Friend of Sinners

Torah Reading: Toldot (Genesis 25:19-28:9)
Gospel Reading: Romans 5:6-11
Commentary by: Matthew Day

Jacob and Esau — It’s a classic story that has been preached on so many times, I have to wonder what I can really add to the conversation. You have the familiar theme of the stronger serving the weaker which plays into Yeshua’s upside down kingdom. You also have the importance of valuing the birthright because what gain is there in selling your soul for the world?

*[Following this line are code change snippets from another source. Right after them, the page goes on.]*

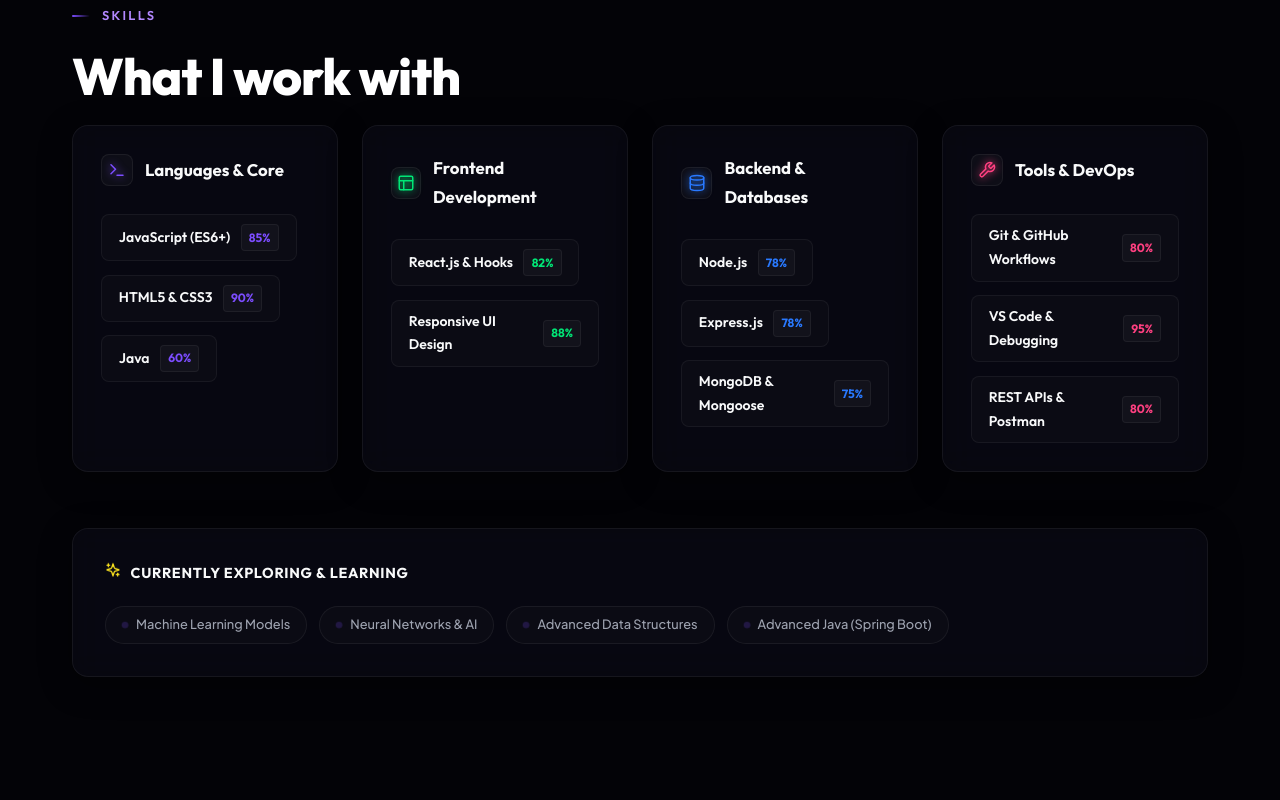
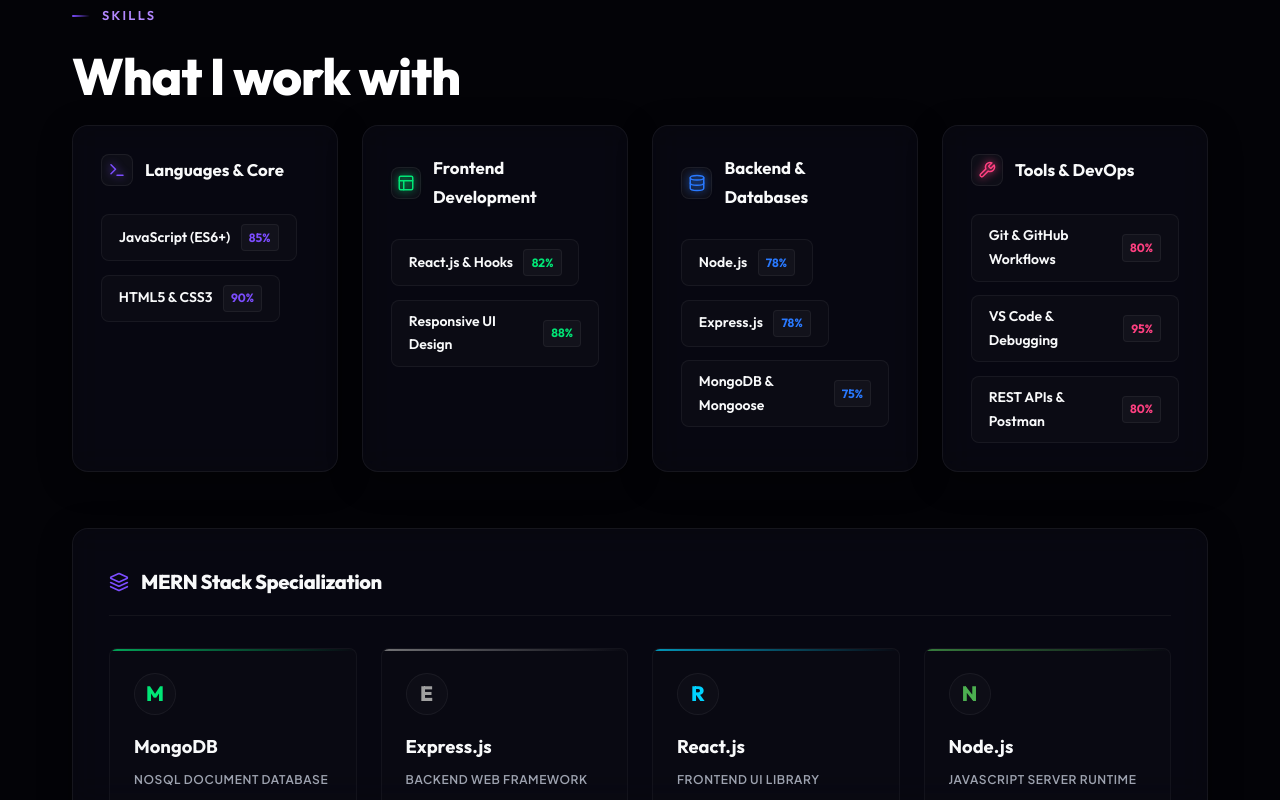
Before and after one commit to PavankumarCH22/portfolio-, a React (Vite) app in the folder client/: page / in a window 1280 px wide. Shown: the part 2000-2800 px from the top of the page. Built offline with nearby package versions, Linux system fonts and the light colour scheme; no server answers.

Commit message:
Update portfolio: clean up projects catalog, add MERN details, remove Java, and add premium animations

```diff
--- a/client/src/components/About.jsx
+++ b/client/src/components/About.jsx
@@ -59,7 +59,7 @@
               </p>
 
               <p className="about__text">
-                Outside of classes, I have independently researched, built, and shipped complex MERN applications from scratch, taking responsibility for the database structures, security protocols, and deployments. I'm actively expanding my horizons into advanced Java architectures, machine learning models, and building AI-integrated SaaS products.
+                Outside of classes, I have independently researched, built, and shipped complex MERN applications from scratch, taking responsibility for the database structures, security protocols, and deployments. I'm actively expanding my horizons into machine learning models, neural networks, and building AI-integrated SaaS products.
               </p>
             </div>
 
--- a/client/src/components/Hero.jsx
+++ b/client/src/components/Hero.jsx
@@ -80,7 +80,7 @@
           </div>
 
           <div className="hero__stack animate-fadeUp delay-4">
-            {['React.js', 'Node.js', 'Express.js', 'MongoDB', 'AI/ML', 'Java'].map(t => (
+            {['React.js', 'Node.js', 'Express.js', 'MongoDB', 'AI/ML'].map(t => (
               <span key={t} className="hero__tag">{t}</span>
             ))}
           </div>
@@ -123,7 +123,6 @@
 &nbsp;&nbsp;skills<span className="o">:</span> [<br />
 &nbsp;&nbsp;&nbsp;&nbsp;<span className="s">"React"</span>, <span className="s">"Node"</span>, <span className="s">"Express"</span>, <span className="s">"MongoDB"</span><br />
 &nbsp;&nbsp;],<br />
-&nbsp;&nbsp;learning<span className="o">:</span> [<span className="s">"Machine Learning"</span>, <span className="s">"DSA"</span>, <span className="s">"Java"</span>],<br />
 &nbsp;&nbsp;status<span className="o">:</span> <span className="s">"Open to new opportunities 🚀"</span><br />
 &#125;;<br />
 <br />
@@ -147,7 +146,7 @@
                   <div className="console__prompt">
                     <span className="console__dir">~/pavan-portfolio</span>
                     <span className="console__branch">git:(main)</span>
-                    <span className="console__symbol">$</span> node pavan.js
+                    <span className="console__symbol">$</span> node pavan.js<span className="terminal-cursor" />
                   </div>
 
                   <div className="console__outputs">
--- a/client/src/components/Projects.jsx
+++ b/client/src/components/Projects.jsx
@@ -20,44 +20,18 @@
     _id: '2',
     title: 'Personal Developer Portfolio',
     description:
-      'Responsive portfolio website showcasing projects, skills, and contact. Built with React and deployed on Vercel with smooth animations, dark space theme, and high-performance serverless endpoints.',
-    techStack: ['React', 'CSS', 'Vite', 'Vercel', 'MongoDB'],
+      'Responsive portfolio website showcasing projects, skills, and contact. Built with MongoDB, Express.js, React, and Node.js. Deployed on Vercel with smooth animations, dark space theme, and high-performance serverless endpoints.',
+    techStack: ['MongoDB', 'Express.js', 'React', 'Node.js', 'Vercel'],
     githubUrl: 'https://github.com/PavankumarCH22',
     liveUrl: 'https://github.com/PavankumarCH22',
     featured: true,
     setup: 'cd client && npm install && npm run build',
     architecture: 'Single-project Vercel monorepo mapping static assets and Express serverless functions concurrently.',
     learnings: 'Mastered glassmorphism design tokens, engineered real-time database state sync, and refined clean CSS keyframes.'
-  },
-  {
-    _id: '3',
-    title: 'Frontend UI Projects',
-    description:
-      'Collection of front-end projects applying HTML, CSS, and JavaScript to build clean, user-friendly interfaces with modern design patterns and pixel-perfect layouts.',
-    techStack: ['HTML', 'CSS', 'JavaScript'],
-    githubUrl: 'https://github.com/PavankumarCH22',
-    liveUrl: 'https://github.com/PavankumarCH22',
-    featured: false,
-    setup: 'open index.html in browser',
-    architecture: 'Pure semantic HTML5 layout with vanilla CSS custom properties and pure Javascript event emitters.',
-    learnings: 'Perfected flexbox/grid alignments, studied performance paint layers, and crafted clean visual micro-interactions.'
-  },
-  {
-    _id: '4',
-    title: 'Kandanavolu Paakashala',
-    description:
-      'A professional Andhra catering web application built for Kurnool-based catering services. Features dynamic multi-language (i18n) support (English, Telugu, Hindi), bespoke menu configurations, fluid animations, and an integrated reservation funnel.',
-    techStack: ['HTML5', 'CSS3', 'JavaScript', 'Firebase', 'i18n'],
-    githubUrl: 'https://github.com/PavankumarCH22',
-    liveUrl: 'https://kandanavolu-paakashala.firebaseapp.com/',
-    featured: true,
-    setup: 'npm install -g firebase-tools && firebase deploy',
-    architecture: 'Single-page application structured around modular semantic components, dynamically controlled language-switcher dictionary assets, responsive media, and automated Firebase Hosting routing pipelines.',
-    learnings: 'Engineered clean client-side dynamic i18n module systems, customized elegant vanilla CSS layout animations, and deployed high-performance global assets via Firebase CLI.'
-  },
+  }
 ];
 
-const categories = ['All', 'MERN', 'React', 'Frontend'];
+const categories = ['All', 'MERN'];
 
 export default function Projects() {
   const [projects, setProjects] = useState(FALLBACK_PROJECTS);
--- a/client/src/components/Skills.css
+++ b/client/src/components/Skills.css
@@ -157,3 +157,172 @@
   background: var(--accent);
   animation: pulse-ring 1.8s ease-out infinite;
 }
+
+/* ── MERN Stack Details Section ── */
+.skills__mern {
+  border-radius: var(--radius);
+  padding: 2.25rem;
+  margin-top: 2.5rem;
+  margin-bottom: 2.5rem;
+}
+
+.skills__mern-header {
+  display: flex;
+  align-items: center;
+  gap: 0.75rem;
+  margin-bottom: 2rem;
+  border-bottom: 1px solid var(--border);
+  padding-bottom: 1rem;
+}
+
+.skills__mern-icon {
+  color: var(--accent);
+}
+
+.skills__mern-title {
+  font-family: var(--font-display);
+  font-size: 1.25rem;
+  font-weight: 800;
+  letter-spacing: -0.02em;
+  color: var(--text-primary);
+}
+
+.mern-details__grid {
+  display: grid;
+  grid-template-columns: repeat(auto-fit, minmax(220px, 1fr));
+  gap: 1.5rem;
+}
+
+.mern-card {
+  position: relative;
+  background: rgba(255, 255, 255, 0.01);
+  border: 1px solid rgba(255, 255, 255, 0.04);
+  border-radius: var(--radius-sm);
+  padding: 1.5rem;
+  transition: var(--transition);
+  display: flex;
+  flex-direction: column;
+  gap: 1rem;
+  overflow: hidden;
+}
+
+.mern-card::before {
+  content: '';
+  position: absolute;
+  top: 0;
+  left: 0;
+  width: 100%;
+  height: 2px;
+  background: linear-gradient(90deg, var(--tech-color), transparent);
+  opacity: 0.7;
+}
+
+.mern-card::after {
+  content: '';
+  position: absolute;
+  top: 0;
+  left: -150%;
+  width: 50%;
+  height: 100%;
+  background: linear-gradient(
+    90deg,
+    transparent,
+    rgba(255, 255, 255, 0.04),
+    transparent
+  );
+  transform: skewX(-20deg);
+  transition: left 0.75s ease;
+  pointer-events: none;
+}
+
+.mern-card:hover::after {
+  left: 150%;
+}
+
+.mern-card:hover {
+  transform: translateY(-4px);
+  border-color: rgba(255, 255, 255, 0.09);
+  background: rgba(255, 255, 255, 0.02);
+  box-shadow: 0 10px 30px rgba(0, 0, 0, 0.15), 0 0 15px rgba(255, 255, 255, 0.01);
+}
+
+.mern-card__badge-wrapper {
+  align-self: flex-start;
+  width: 42px;
+  height: 42px;
+  border-radius: 50%;
+  background: rgba(255, 255, 255, 0.02);
+  border: 1px solid rgba(255, 255, 255, 0.05);
+  display: flex;
+  align-items: center;
+  justify-content: center;
+  transition: var(--transition);
+}
+
+.mern-card:hover .mern-card__badge-wrapper {
+  background: var(--tech-color);
+  border-color: transparent;
+  transform: scale(1.05);
+}
+
+.mern-card__letter {
+  font-family: var(--font-display);
+  font-size: 1.3rem;
+  font-weight: 800;
+  color: var(--tech-color);
+  transition: var(--transition);
+}
+
+.mern-card:hover .mern-card__letter {
+  color: #030307;
+}
+
+.mern-card__content {
+  display: flex;
+  flex-direction: column;
+  gap: 0.5rem;
+}
+
+.mern-card__title {
+  font-family: var(--font-display);
+  font-size: 1.15rem;
+  font-weight: 700;
+  color: var(--text-primary);
+}
+
+.mern-card__subtitle {
+  font-size: 0.75rem;
+  font-weight: 600;
+  text-transform: uppercase;
+  letter-spacing: 0.05em;
+  color: var(--text-secondary);
+}
+
+.mern-card__list {
+  list-style: none;
+  display: flex;
+  flex-direction: column;
+  gap: 0.6rem;
+  margin-top: 0.5rem;
+}
+
+.mern-card__item {
+  position: relative;
+  padding-left: 1rem;
+  font-size: 0.85rem;
+  line-height: 1.4;
+  color: var(--text-secondary);
+  transition: var(--transition);
+}
+
+.mern-card__item::before {
+  content: '•';
+  position: absolute;
+  left: 0;
+  color: var(--tech-color);
+  font-weight: 800;
+}
+
+.mern-card:hover .mern-card__item {
+  color: var(--text-primary);
+}
--- a/client/src/components/Skills.jsx
+++ b/client/src/components/Skills.jsx
@@ -1,4 +1,4 @@
-import { Terminal, Layout, Database, Wrench, Sparkles } from 'lucide-react';
+import { Terminal, Layout, Database, Wrench, Layers } from 'lucide-react';
 import './Skills.css';
 
 const skillGroups = [
@@ -9,7 +9,6 @@
     skills: [
       { name: 'JavaScript (ES6+)', level: 85 },
       { name: 'HTML5 & CSS3', level: 90 },
-      { name: 'Java', level: 60 },
     ],
   },
   {
@@ -43,11 +42,53 @@
   },
 ];
 
-const learning = [
-  'Machine Learning Models',
-  'Neural Networks & AI',
-  'Advanced Data Structures',
-  'Advanced Java (Spring Boot)'
+const mernStackDetails = [
+  {
+    letter: 'M',
+    name: 'MongoDB',
+    subtitle: 'NoSQL Document Database',
+    color: '#00e676',
+    points: [
+      'NoSQL document database',
+      'Stores data as JSON-like documents (BSON)',
+      'Schema-less & highly scalable',
+      'Used with Mongoose ODM in Node.js'
+    ]
+  },
+  {
+    letter: 'E',
+    name: 'Express.js',
+    subtitle: 'Backend Web Framework',
+    color: '#a0a0a0',
+    points: [
+      'Lightweight Node.js web framework',
+      'Handles routing, middleware, REST APIs',
+      'Easy to integrate with MongoDB via Mongoose'
+    ]
+  },
+  {
+    letter: 'R',
+    name: 'React.js',
+    subtitle: 'Frontend UI Library',
+    color: '#00d2ff',
+    points: [
+      'Frontend UI library by Meta',
+      'Component-based architecture',
+      'State management: useState, useEffect, Context API, Redux',
+      'Tools: React Router, Axios, Tailwind CSS'
+    ]
+  },
+  {
+    letter: 'N',
+    name: 'Node.js',
+    subtitle: 'JavaScript Server Runtime',
+    color: '#4caf50',
+    points: [
+      'JavaScript runtime on the server',
+      'Non-blocking, event-driven architecture',
+      'Powers the backend alongside Express'
+    ]
+  }
 ];
 
 export default function Skills() {
@@ -82,17 +123,27 @@
           })}
         </div>
 
-        <div className="skills__learning glass-panel animate-fadeUp">
-          <div className="skills__learning-header">
-            <Sparkles size={16} className="skills__learning-icon" />
-            <p className="skills__learning-label">Currently exploring & learning</p>
+        <div className="skills__mern glass-panel animate-fadeUp">
+          <div className="skills__mern-header">
+            <Layers size={20} className="skills__mern-icon" />
+            <h3 className="skills__mern-title">MERN Stack Specialization</h3>
           </div>
-          <div className="skills__learning-tags">
-            {learning.map(l => (
-              <span key={l} className="learning-tag">
-                <span className="learning-tag__dot" />
-                {l}
-              </span>
+          <div className="mern-details__grid">
+            {mernStackDetails.map((item, idx) => (
+              <div key={item.name} className="mern-card" style={{ '--tech-color': item.color }}>
+                <div className="mern-card__badge-wrapper">
+                  <span className="mern-card__letter">{item.letter}</span>
+                </div>
+                <div className="mern-card__content">
+                  <h4 className="mern-card__title">{item.name}</h4>
+                  <p className="mern-card__subtitle">{item.subtitle}</p>
+                  <ul className="mern-card__list">
+                    {item.points.map((pt, pIdx) => (
+                      <li key={pIdx} className="mern-card__item">{pt}</li>
+                    ))}
+                  </ul>
+                </div>
+              </div>
             ))}
           </div>
         </div>
--- a/client/src/index.css
+++ b/client/src/index.css
@@ -58,10 +58,11 @@
     linear-gradient(to right, rgba(255, 255, 255, 0.01) 1px, transparent 1px),
     linear-gradient(to bottom, rgba(255, 255, 255, 0.01) 1px, transparent 1px);
   background-size: 26px 26px, 100px 100px, 100px 100px;
-  background-position: center;
+  background-position: center, 0px 0px, 0px 0px;
   pointer-events: none;
   z-index: -2;
   opacity: 0.85;
+  animation: spaceGridMove 160s linear infinite;
 }
 
 body::after {
@@ -241,6 +242,11 @@
   100% { transform: scale(0.95); opacity: 0; box-shadow: 0 0 0 0 rgba(0, 230, 118, 0); }
 }
 
+@keyframes spaceGridMove {
+  from { background-position: center, 0px 0px, 0px 0px; }
+  to { background-position: center, 100px 100px, 100px 100px; }
+}
+
 .animate-fadeUp {
   animation: fadeUp 0.7s cubic-bezier(0.25, 0.8, 0.25, 1) forwards;
 }
```
Also changed, not shown: client/src/components/About.css (+7 -0 lines), client/src/components/Hero.css (+24 -1 lines), client/src/components/Navbar.css (+17 -0 lines), client/src/components/Projects.css (+29 -0 lines), 1 other file (tests, documents, lock files or other folders).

You kinda gotta feel sorry for Esau. I mean, what kind of brother demands your inheritance for a bowl of soup? Imagine one of your children made such a deal with their older sibling. Would you honor it? Today I believe we call that extortion. And then there’s the whole ordeal with the blessing. No amount of Scriptural gymnastics can get you out of the fact that Jacob basically stole the blessing from his older brother. In fact, if you follow the story into the following portions, you see Jacob ends up reaping what he sowed (Laban turns out to be quite a trickster as well).

It’s not hard to see why Esau was angry. It’s harder to see how God could be okay with all this, especially starting His chosen nation this way. How do we justify this? Perhaps we don’t. We like to hold up Bible characters as these amazing examples of virtue and character, but the truth is they were broken. Abraham doubted. Jacob deceived. Moses let his pride get the better of him. David let his heart wander. When Jesus enters this unfolding story, He enters a story that is truly and fully human.

Paul tells us in Romans 5, “For while we were still weak, at the right time Christ died for the ungodly. For one will scarcely die for a righteous person — though perhaps for a good person one would dare even to die — but God shows His love for us in that while we were still sinners, Christ died for us.” We just saw this play out with Jacob. Before he was even born, God chose Him. Through his life, he made mistakes. He sinned, obtaining the birthright and the blessing through deception and trickery. Yet, God still chose Him to be the father of Israel.

God did not leave him there, however. Look back at the list of Bible characters above. Abraham, the father of faith, doubted. Moses, the most humble man on earth, let his pride get to him. David, the man after God’s own heart, let his heart wander. Solomon, wisest man on the planet, did something pretty stupid. In each case, we see God working through their flaws. God’s strength shows through our weakness (2 Cor. 12:9).

Jacob wrestled with his brother, wrestled with Laban, and finally wrestled with God. His struggle wasn’t always done right, but God took something good out of it, namely Jacob’s determination and relentless pursuit of what he valued most, and transformed it for His glory. Jacob becomes Israel — he who struggled with man and God, and prevailed.

That is the work God is doing in each of us. We are sinners. We are broken and weak. Even so, God pours out His love over us. He chooses us to be a part of His plan. He enters our story and suffers for our sake. So that we might be transformed, molded into the image of our Creator and Redeemer. This is good news, indeed.